1) Snapshot is a static read only picture of database at a given point of time. Snapshot is implemented by copying a Page (8KB for SQL SERVER) at a time. For e.g. assume you have a table in your DB, & you want to take a snapshot of it. You specify the physical coordinates for storing snapshot & when ever original table changes the affected rows are pushed first to the the snapshot & then changes happen to the DB. (N.B. There is also something called as Snapshot Isolation Level which is different from Database Snapshot).

Usage Scenario: You have a separate DB for report generation, and want to ensure that latest data for that is available. You can periodically take snapshot of your transactional database.

2) Log Shipping is an old technique available since SQL SERVER 2000. Here the transactional log (ldf) is transferred periodically to the standby server. If the active server goes down, the stand by server can be brought up by restoring all shipped logs.

Usage Scenario: You can cope up with a longer down time. You have limited investments in terms of shared storage, switches, etc.

3) Mirroring which was introduced with 2005 edition, works on top of Log Shipping. Main difference is the uptime for the standby server is quite less in mirroring. Standby server automatically becomes active in this case (through help of a broker server which is called as Witness in SQL SERVER parlance), without having to restore logs (actually logs are continuously merged in this scenario – no wonder it’s called Mirror 🙂 ). Additional advantages of Mirroring include support at .NET Framework level (read no switching/routing code – requires ADO.NET 2.0 & higher) plus some new features like Auto Page Recovery introduced with SQL SERVER 2008.

Usage Scenario: You want very less down time and also a cost effective solution in terms of shared storage, switches, etc. Also you are targeting a single database which easily fits in your disks.

4) Replication is used mainly when data centers are distributed geographically. It is used to replicate data from local servers to the main server in the central data center. Important thing to note here is, there are no standby servers. The publisher & subscriber both are active.

Usage Scenario: A typical scenario involves syncing local / regional lookup servers for better performance with the main server in data center periodically, or sync with a remote site for disaster recovery.

5) Failover Clustering is a high availability option only (unlike others above which can be used for disaster recovery as well) used with clustering technology provided by hardware + OS. Here the data / databases don’t belong to either of servers, and in fact reside on shared external storage like SAN. Advantages of a SAN storage is large efficient hot pluggable disk storage. You might see DR options like Mirroring used quite frequently with failover clustering. Here’s a good article on adding geo redundancy to a failover cluster setup.

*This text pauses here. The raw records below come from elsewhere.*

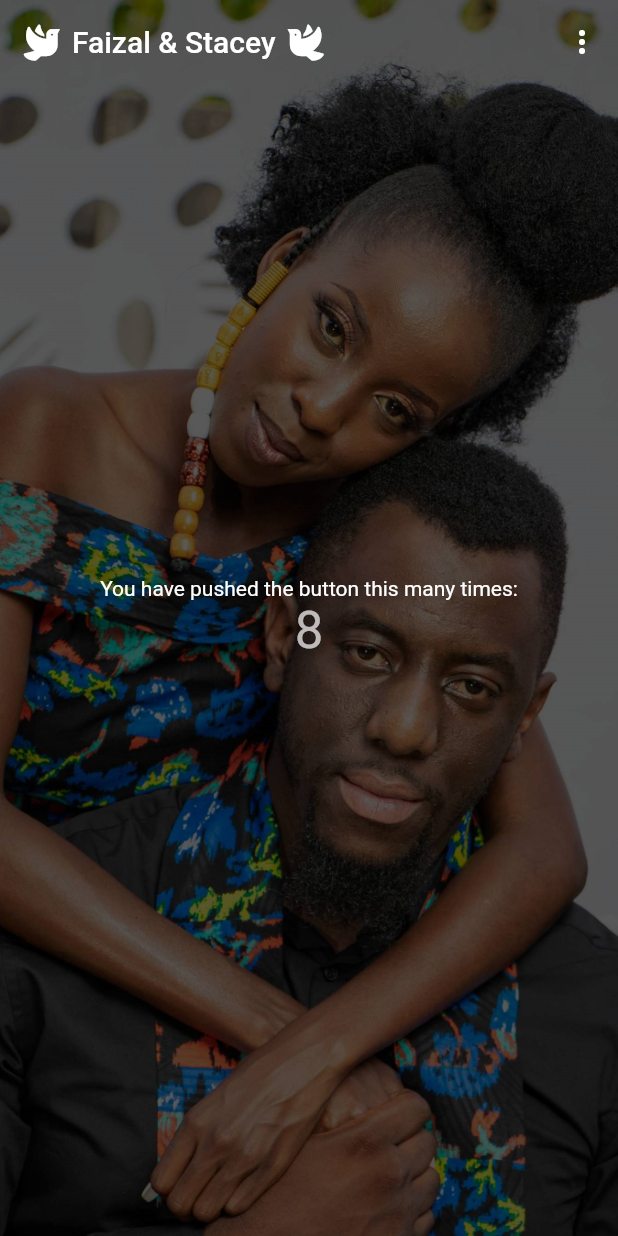
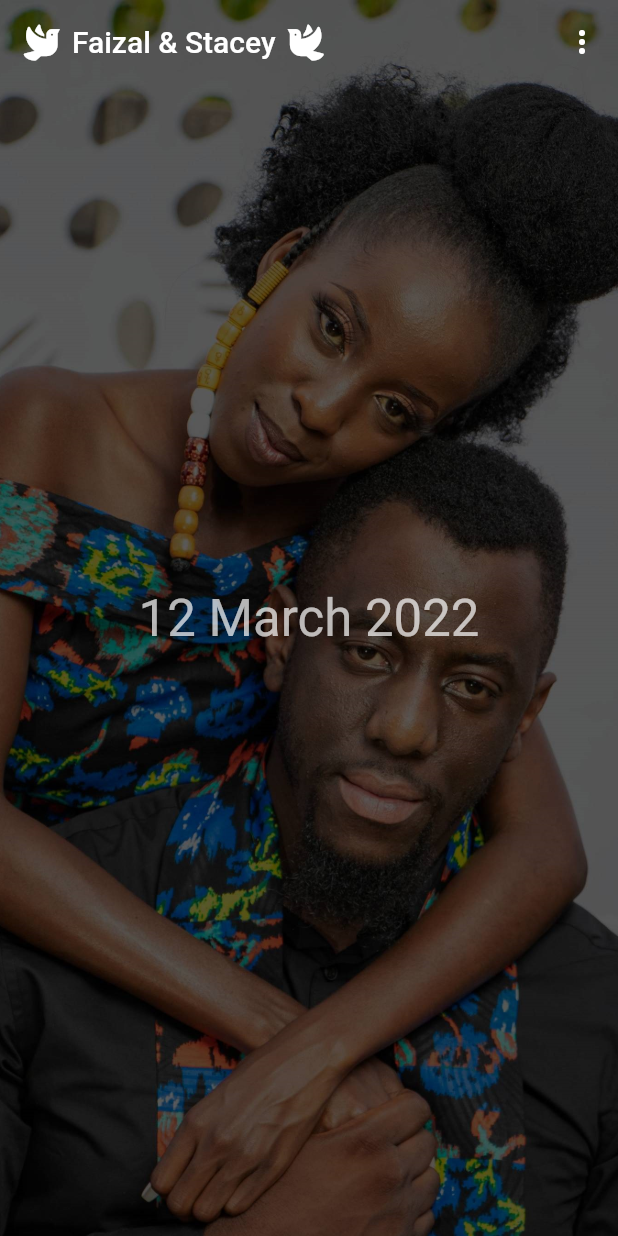
Before and after one commit to vajohn/our-wedding, a Flutter app: the screen it shows after launch, on a phone screen of 412 x 824 dp. Run offline on Flutter 3.47's test engine with Material 2 defaults, Android fonts, the phone set to English and light mode, and no system bars; our stand-ins replace auto_route, font_awesome_flutter.

Commit message:
added date to test auto web build

```diff
--- a/lib/screens/home.dart
+++ b/lib/screens/home.dart
@@ -18,11 +18,8 @@ class HomeScreen extends StatelessWidget {
           child: Column(
             mainAxisAlignment: MainAxisAlignment.center,
             children: <Widget>[
-              const Text(
-                'You have pushed the button this many times:',
-              ),
               Text(
-                '8',
+                '12 March 2022',
                 style: Theme.of(context).textTheme.headline4,
               ),
             ],
```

You might want to look at the licensing options of SQL Server, various editions available and how they map to above features. You can find this information in detail here.

Hope that helps to some extent 🙂 .